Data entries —
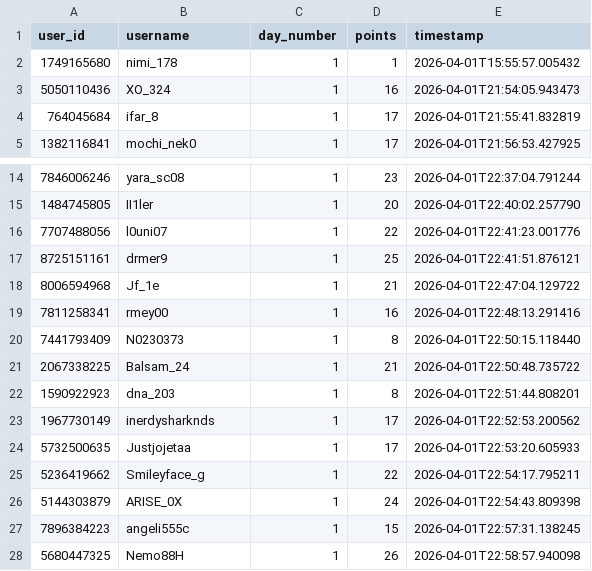
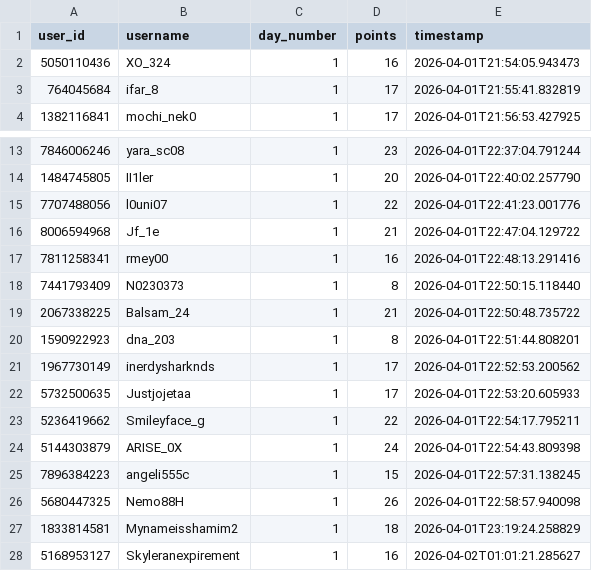
Before and after one commit to 0xWoodenPuppet/starburst-sticker-bot, a CSV file: challenge_scores.csv, drawn as a sheet; only a part is shown, gaps mark what is left out.

Commit message:
Day 1 scores

```diff
--- a/challenge_scores.csv
+++ b/challenge_scores.csv
@@ -1,3 +1,2 @@
 user_id,username,day_number,points,timestamp
-1749165680,nimi_178,1,1,2026-04-01T15:55:57.005432
 5050110436,XO_324,1,16,2026-04-01T21:54:05.943473
@@ -16,3 +15,2 @@ user_id,username,day_number,points,timestamp
 7707488056,l0uni07,1,22,2026-04-01T22:41:23.001776
-8725151161,drmer9,1,25,2026-04-01T22:41:51.876121
 8006594968,Jf_1e,1,21,2026-04-01T22:47:04.129722
@@ -28 +26,3 @@ user_id,username,day_number,points,timestamp
 5680447325,Nemo88H,1,26,2026-04-01T22:58:57.940098
+1833814581,Mynameisshamim2,1,18,2026-04-01T23:19:24.258829
+5168953127,Skyleranexpirement,1,16,2026-04-02T01:01:21.285627
```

Action item —
If a line in the data above includes the string "points", copy it.

Solution for this problem —
 user_id,username,day_number,points,timestamp
@@ -16,3 +15,2 @@ user_id,username,day_number,points,timestamp
@@ -28 +26,3 @@ user_id,username,day_number,points,timestamp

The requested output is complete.